# [HOW TO COMPLETE THIS TASK]
Images are to be omitted, and the rest of the records reproduced exactly.
▬▬▬▬▬▬
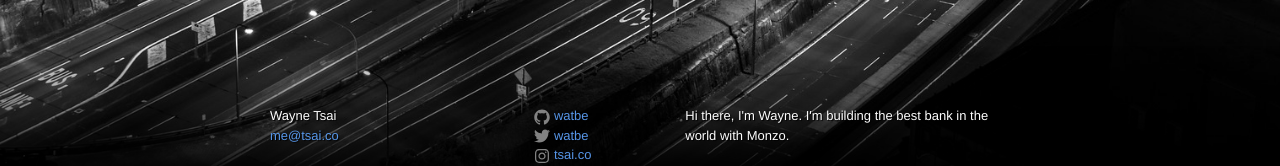
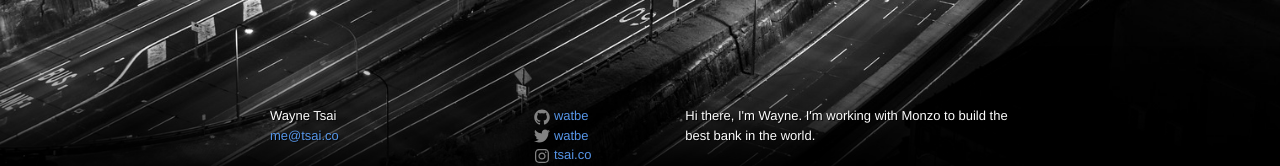
Before and after one commit to watbe/watbe.github.io, a Jekyll site: the page built from index.html, in a window 1280 px wide. Shown: the part 734-900 px from the top of the page. Built offline with Jekyll 4.4.1, drawn with Linux system fonts in a browser that asks for light colours.

Commit message:
Update _config.yml

```diff
--- a/_config.yml
+++ b/_config.yml
@@ -2,7 +2,7 @@
 title: Wayne Tsai
 email: me@tsai.co
 description: > # this means to ignore newlines until "baseurl:"
-    Hi there, I'm Wayne. I'm building the best bank in the world with Monzo.
+    Hi there, I'm Wayne. I'm working with Monzo to build the best bank in the world.
 baseurl: "" # the subpath of your site, e.g. /blog/
 url: "https://www.tsai.co" # the base hostname & protocol for your site
 twitter_username: watbe
```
▬▬▬▬▬▬
# [ANSWER SECTION]
Before and after one commit to watbe/watbe.github.io, a Jekyll site: the page built from index.html, in a window 1280 px wide. Shown: the part 734-900 px from the top of the page. Built offline with Jekyll 4.4.1, drawn with Linux system fonts in a browser that asks for light colours.

Commit message:
Update _config.yml

```diff
--- a/_config.yml
+++ b/_config.yml
@@ -2,7 +2,7 @@
 title: Wayne Tsai
 email: me@tsai.co
 description: > # this means to ignore newlines until "baseurl:"
-    Hi there, I'm Wayne. I'm building the best bank in the world with Monzo.
+    Hi there, I'm Wayne. I'm working with Monzo to build the best bank in the world.
 baseurl: "" # the subpath of your site, e.g. /blog/
 url: "https://www.tsai.co" # the base hostname & protocol for your site
 twitter_username: watbe
```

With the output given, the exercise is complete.